However, only 72 percent of men experienced early symptoms, compared to 85 percent of women.
Women were also significantly more likely to seek medical care for these symptoms than men.
Authors also note that few patients started treatment after experiencing warning signs, with less than 40 percent of patients starting therapy such as blood pressure and cholesterol-lowering medication.
The use of preventive treatment was similar among both men and women included in the study.
While women were more likely to experience early symptoms in this study, they were also more likely to seek help for these symptoms than men.
The analysis also showed no differences in cardiovascular treatment among men and women.
How to respond to a heart attack
“If you have had a heart attack, it’s important that you rest while you wait for an ambulance, to avoid unnecessary strain on your heart,” explains the NHS.
The health body continues: “If aspirin is available and you are not allergic to it, slowly chew and then swallow an adult-size tablet (300mg) while you wait for the ambulance.”
Aspirin is a medication that helps to thin your blood and improve blood flow to your heart.
Don’t delay because you think hospitals are too busy.

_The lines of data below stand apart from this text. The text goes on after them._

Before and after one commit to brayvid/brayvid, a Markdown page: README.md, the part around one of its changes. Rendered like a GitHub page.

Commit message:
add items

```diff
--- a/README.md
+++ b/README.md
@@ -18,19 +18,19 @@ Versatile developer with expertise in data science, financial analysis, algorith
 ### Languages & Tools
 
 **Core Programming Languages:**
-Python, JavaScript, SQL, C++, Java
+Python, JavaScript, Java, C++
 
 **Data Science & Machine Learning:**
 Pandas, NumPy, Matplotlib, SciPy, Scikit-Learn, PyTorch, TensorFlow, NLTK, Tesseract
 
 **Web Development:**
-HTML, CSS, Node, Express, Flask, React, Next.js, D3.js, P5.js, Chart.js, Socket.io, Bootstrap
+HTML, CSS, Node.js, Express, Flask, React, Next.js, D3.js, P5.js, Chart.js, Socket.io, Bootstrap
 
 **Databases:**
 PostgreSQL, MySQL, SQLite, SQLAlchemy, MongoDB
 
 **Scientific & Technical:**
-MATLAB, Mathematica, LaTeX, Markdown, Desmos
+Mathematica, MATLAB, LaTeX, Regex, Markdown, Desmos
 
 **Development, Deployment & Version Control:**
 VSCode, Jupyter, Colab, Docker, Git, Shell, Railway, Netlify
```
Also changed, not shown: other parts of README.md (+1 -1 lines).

“The NHS still has systems in place to treat people for heart attacks. If you delay, you are more likely to suffer serious heart damage and more likely to need intensive care and to spend longer in hospital,” warns the British Heart Foundation (BHF).